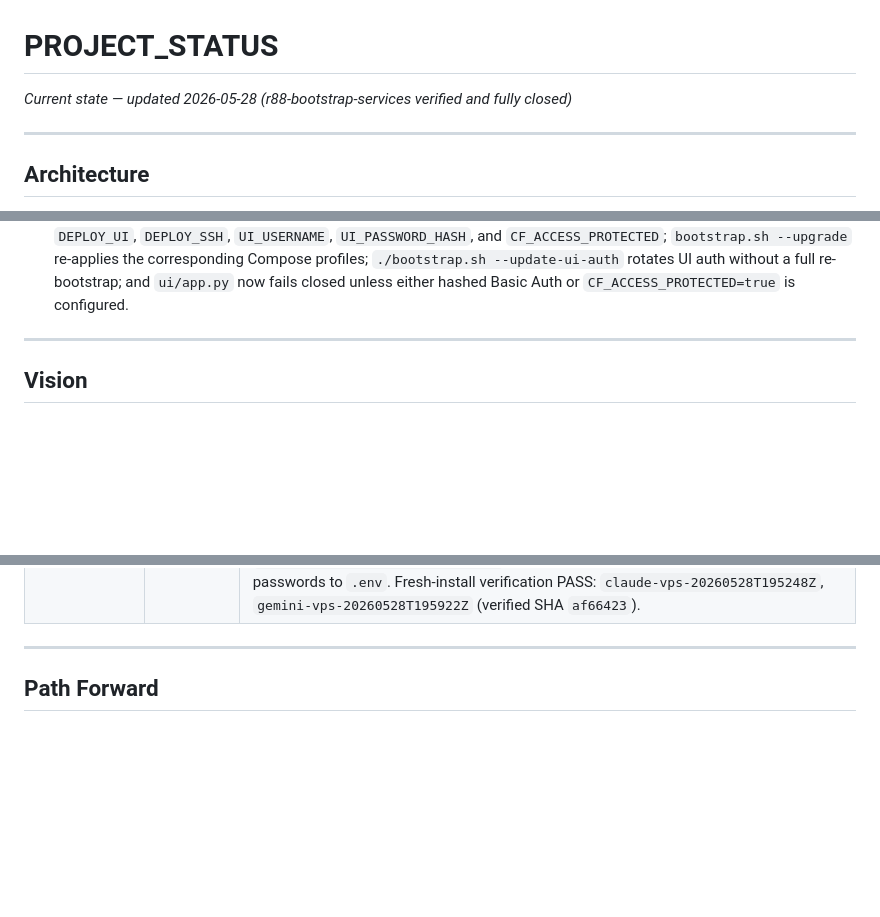
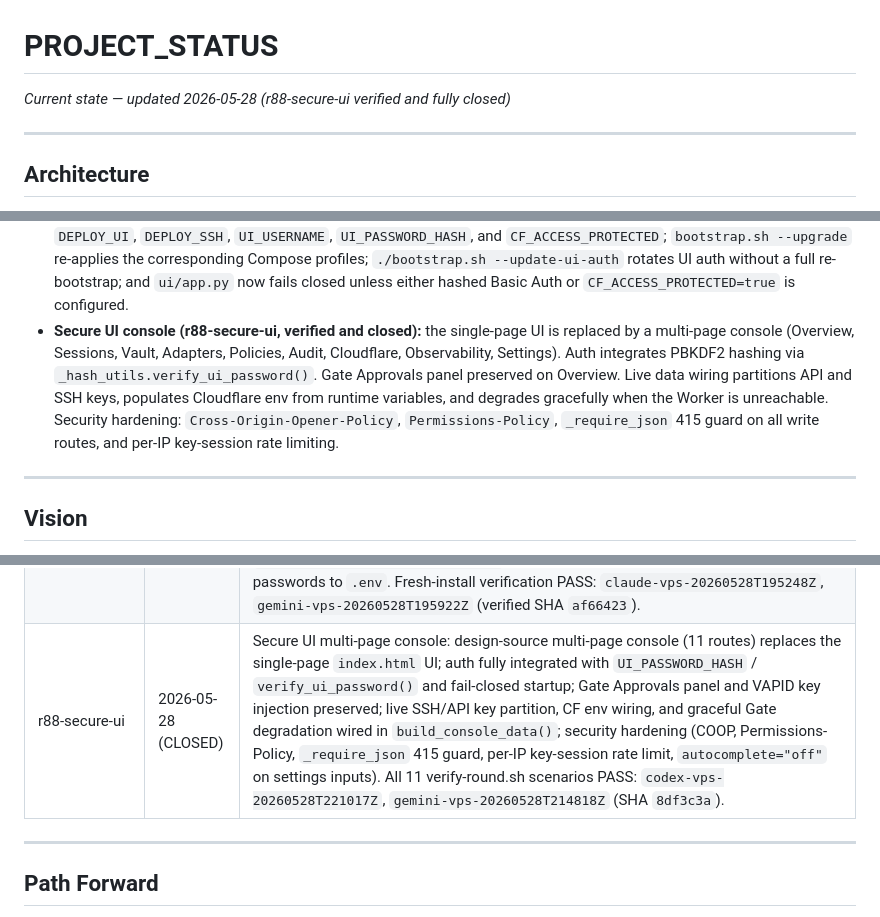
Before and after one commit to polysemic/Subumbra, a Markdown page: PROJECT_STATUS.md, 3 parts joined by grey strips. Drawn GitHub-style; blank space fills up the shorter version.

```diff
--- a/PROJECT_STATUS.md
+++ b/PROJECT_STATUS.md
@@ -1,5 +1,5 @@
 # PROJECT_STATUS
-*Current state — updated 2026-05-28 (r88-bootstrap-services verified and fully closed)*
+*Current state — updated 2026-05-28 (r88-secure-ui verified and fully closed)*
 
 
 
@@ -23,6 +23,7 @@ V3 Asymmetric Envelope Encryption (deployed, all three council verifiers PASS).
 - **SSH sign quota and audit (r85-3, verified):** `max_sign_ops` SSH-session quota is now enforced at the Worker/VaultDO signing boundary — signatures issued by Subumbra count against the quota, not downstream acceptance. The DO `ssh_session_quota` table is the sole counter authority; `session_sign_limit_reached` (403) enforces exhaustion; `session_quota_unavailable` (503) fails closed on state errors. Bootstrap writes `ssh_session_scope:{adapter_id}:{key_id}` KV entries on session start and cleans them on session end. SSH audit events now include `target_host` (verified host fingerprint when present); `subumbra-keys` supports server-side `endpoint=ssh_sign` and `target_host=SHA256:...` filters. The dashboard renders SSH quota labels and `target_host` in the SSH audit drill-down.
 - **Gate approval flow (r87, verified and closed):** selected HTTP and SSH requests route through a dedicated `SubumbraGate` Durable Object that stores pending approval state, browser-push subscriptions, and expiry alarms; `subumbra-proxy` polls Worker gate status and re-submits only approved requests; the dashboard exposes push subscription and pending gate visibility. The entire flow has been verified under a 16-thread high-concurrency stress test with zero failures.
 - **Bootstrap services and UI auth (r88, verified and closed):** bootstrap now resolves top-level manifest `services.ui.deploy`, `services.ui.auth.mode`, and `services.ssh_agent.deploy`; runtime `.env` now persists `DEPLOY_UI`, `DEPLOY_SSH`, `UI_USERNAME`, `UI_PASSWORD_HASH`, and `CF_ACCESS_PROTECTED`; `bootstrap.sh --upgrade` re-applies the corresponding Compose profiles; `./bootstrap.sh --update-ui-auth` rotates UI auth without a full re-bootstrap; and `ui/app.py` now fails closed unless either hashed Basic Auth or `CF_ACCESS_PROTECTED=true` is configured.
+- **Secure UI console (r88-secure-ui, verified and closed):** the single-page UI is replaced by a multi-page console (Overview, Sessions, Vault, Adapters, Policies, Audit, Cloudflare, Observability, Settings). Auth integrates PBKDF2 hashing via `_hash_utils.verify_ui_password()`. Gate Approvals panel preserved on Overview. Live data wiring partitions API and SSH keys, populates Cloudflare env from runtime variables, and degrades gracefully when the Worker is unreachable. Security hardening: `Cross-Origin-Opener-Policy`, `Permissions-Policy`, `_require_json` 415 guard on all write routes, and per-IP key-session rate limiting.
 
 
 
@@ -167,6 +168,7 @@ CF Access header strip is enforced at Worker edge only. Accepted as architectura
 | r86-modularize | 2026-05-27 (CLOSED) | Bootstrap modularization: `bootstrap/subumbra-bootstrap.py` (6800+ line monolith) split into five canonical domain modules — `subumbra_core.py` (shared constants/helpers/manifest parsers), `subumbra_cf.py` (Cloudflare KV/deploy/tunnel/access), `subumbra_session.py` (session lifecycle + KV gate), `subumbra_adapters.py` (adapter listing/mutation), `subumbra_keys.py` (bootstrap/provision/rotate/revoke/status pipeline only, reduced from 220 to 24 functions). Dependency direction: `core ← cf ← session`, `core ← adapters`, `core+cf ← keys`. No behavior, flag, manifest, or runtime contract changed. `CLAUDE.md` updated to show new module layout. Fresh-install proof PASS: `claude-vps-20260527T043108Z`, `codex-vps-20260527T040010Z`, `gemini-vps-20260527T044719Z` (SHA `2a1dffa`). Archive: `council/closed/r86-modularize/`. |
 | r87-gate-do | 2026-05-27 (CLOSED) | Gate approval flow: SQLite-backed Durable Object, VAPID browser push, Access Bypass policies, and proxy asynchronous polling wait loops fully implemented. All verification scenarios and a 16-thread high-concurrency stress test PASSED with 100% success on the VPS. |
 | r88-bootstrap-services | 2026-05-28 (CLOSED) | Bootstrap service selection and UI auth hardening: manifest `services.ui.deploy`, `services.ui.auth.mode`, and `services.ssh_agent.deploy` now resolve into persisted runtime state (`DEPLOY_UI`, `DEPLOY_SSH`, `UI_USERNAME`, `UI_PASSWORD_HASH`, `CF_ACCESS_PROTECTED`); `subumbra-ui` and `subumbra-agent` are now profile-gated optional services; `bootstrap.sh --upgrade` preserves the resolved profile state; and `./bootstrap.sh --update-ui-auth` rotates hashed UI auth without writing plaintext passwords to `.env`. Fresh-install verification PASS: `claude-vps-20260528T195248Z`, `gemini-vps-20260528T195922Z` (verified SHA `af66423`). |
+| r88-secure-ui | 2026-05-28 (CLOSED) | Secure UI multi-page console: design-source multi-page console (11 routes) replaces the single-page `index.html` UI; auth fully integrated with `UI_PASSWORD_HASH` / `verify_ui_password()` and fail-closed startup; Gate Approvals panel and VAPID key injection preserved; live SSH/API key partition, CF env wiring, and graceful Gate degradation wired in `build_console_data()`; security hardening (COOP, Permissions-Policy, `_require_json` 415 guard, per-IP key-session rate limit, `autocomplete="off"` on settings inputs). All 11 verify-round.sh scenarios PASS: `codex-vps-20260528T221017Z`, `gemini-vps-20260528T214818Z` (SHA `8df3c3a`). |
 
 
 ---
```
Also changed, not shown: other parts of PROJECT_STATUS.md (+1 -0 lines), CLAUDE.md (+24 -12 lines).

+ + + +

* Task brief: Give back the material above exactly, with each picture removed.

* Reply to the exercise:
Before and after one commit to polysemic/Subumbra, a Markdown page: PROJECT_STATUS.md, 3 parts joined by grey strips. Drawn GitHub-style; blank space fills up the shorter version.

```diff
--- a/PROJECT_STATUS.md
+++ b/PROJECT_STATUS.md
@@ -1,5 +1,5 @@
 # PROJECT_STATUS
-*Current state — updated 2026-05-28 (r88-bootstrap-services verified and fully closed)*
+*Current state — updated 2026-05-28 (r88-secure-ui verified and fully closed)*
 
 
 
@@ -23,6 +23,7 @@ V3 Asymmetric Envelope Encryption (deployed, all three council verifiers PASS).
 - **SSH sign quota and audit (r85-3, verified):** `max_sign_ops` SSH-session quota is now enforced at the Worker/VaultDO signing boundary — signatures issued by Subumbra count against the quota, not downstream acceptance. The DO `ssh_session_quota` table is the sole counter authority; `session_sign_limit_reached` (403) enforces exhaustion; `session_quota_unavailable` (503) fails closed on state errors. Bootstrap writes `ssh_session_scope:{adapter_id}:{key_id}` KV entries on session start and cleans them on session end. SSH audit events now include `target_host` (verified host fingerprint when present); `subumbra-keys` supports server-side `endpoint=ssh_sign` and `target_host=SHA256:...` filters. The dashboard renders SSH quota labels and `target_host` in the SSH audit drill-down.
 - **Gate approval flow (r87, verified and closed):** selected HTTP and SSH requests route through a dedicated `SubumbraGate` Durable Object that stores pending approval state, browser-push subscriptions, and expiry alarms; `subumbra-proxy` polls Worker gate status and re-submits only approved requests; the dashboard exposes push subscription and pending gate visibility. The entire flow has been verified under a 16-thread high-concurrency stress test with zero failures.
 - **Bootstrap services and UI auth (r88, verified and closed):** bootstrap now resolves top-level manifest `services.ui.deploy`, `services.ui.auth.mode`, and `services.ssh_agent.deploy`; runtime `.env` now persists `DEPLOY_UI`, `DEPLOY_SSH`, `UI_USERNAME`, `UI_PASSWORD_HASH`, and `CF_ACCESS_PROTECTED`; `bootstrap.sh --upgrade` re-applies the corresponding Compose profiles; `./bootstrap.sh --update-ui-auth` rotates UI auth without a full re-bootstrap; and `ui/app.py` now fails closed unless either hashed Basic Auth or `CF_ACCESS_PROTECTED=true` is configured.
+- **Secure UI console (r88-secure-ui, verified and closed):** the single-page UI is replaced by a multi-page console (Overview, Sessions, Vault, Adapters, Policies, Audit, Cloudflare, Observability, Settings). Auth integrates PBKDF2 hashing via `_hash_utils.verify_ui_password()`. Gate Approvals panel preserved on Overview. Live data wiring partitions API and SSH keys, populates Cloudflare env from runtime variables, and degrades gracefully when the Worker is unreachable. Security hardening: `Cross-Origin-Opener-Policy`, `Permissions-Policy`, `_require_json` 415 guard on all write routes, and per-IP key-session rate limiting.
 
 
 
@@ -167,6 +168,7 @@ CF Access header strip is enforced at Worker edge only. Accepted as architectura
 | r86-modularize | 2026-05-27 (CLOSED) | Bootstrap modularization: `bootstrap/subumbra-bootstrap.py` (6800+ line monolith) split into five canonical domain modules — `subumbra_core.py` (shared constants/helpers/manifest parsers), `subumbra_cf.py` (Cloudflare KV/deploy/tunnel/access), `subumbra_session.py` (session lifecycle + KV gate), `subumbra_adapters.py` (adapter listing/mutation), `subumbra_keys.py` (bootstrap/provision/rotate/revoke/status pipeline only, reduced from 220 to 24 functions). Dependency direction: `core ← cf ← session`, `core ← adapters`, `core+cf ← keys`. No behavior, flag, manifest, or runtime contract changed. `CLAUDE.md` updated to show new module layout. Fresh-install proof PASS: `claude-vps-20260527T043108Z`, `codex-vps-20260527T040010Z`, `gemini-vps-20260527T044719Z` (SHA `2a1dffa`). Archive: `council/closed/r86-modularize/`. |
 | r87-gate-do | 2026-05-27 (CLOSED) | Gate approval flow: SQLite-backed Durable Object, VAPID browser push, Access Bypass policies, and proxy asynchronous polling wait loops fully implemented. All verification scenarios and a 16-thread high-concurrency stress test PASSED with 100% success on the VPS. |
 | r88-bootstrap-services | 2026-05-28 (CLOSED) | Bootstrap service selection and UI auth hardening: manifest `services.ui.deploy`, `services.ui.auth.mode`, and `services.ssh_agent.deploy` now resolve into persisted runtime state (`DEPLOY_UI`, `DEPLOY_SSH`, `UI_USERNAME`, `UI_PASSWORD_HASH`, `CF_ACCESS_PROTECTED`); `subumbra-ui` and `subumbra-agent` are now profile-gated optional services; `bootstrap.sh --upgrade` preserves the resolved profile state; and `./bootstrap.sh --update-ui-auth` rotates hashed UI auth without writing plaintext passwords to `.env`. Fresh-install verification PASS: `claude-vps-20260528T195248Z`, `gemini-vps-20260528T195922Z` (verified SHA `af66423`). |
+| r88-secure-ui | 2026-05-28 (CLOSED) | Secure UI multi-page console: design-source multi-page console (11 routes) replaces the single-page `index.html` UI; auth fully integrated with `UI_PASSWORD_HASH` / `verify_ui_password()` and fail-closed startup; Gate Approvals panel and VAPID key injection preserved; live SSH/API key partition, CF env wiring, and graceful Gate degradation wired in `build_console_data()`; security hardening (COOP, Permissions-Policy, `_require_json` 415 guard, per-IP key-session rate limit, `autocomplete="off"` on settings inputs). All 11 verify-round.sh scenarios PASS: `codex-vps-20260528T221017Z`, `gemini-vps-20260528T214818Z` (SHA `8df3c3a`). |
 
 
 ---
```
Also changed, not shown: other parts of PROJECT_STATUS.md (+1 -0 lines), CLAUDE.md (+24 -12 lines).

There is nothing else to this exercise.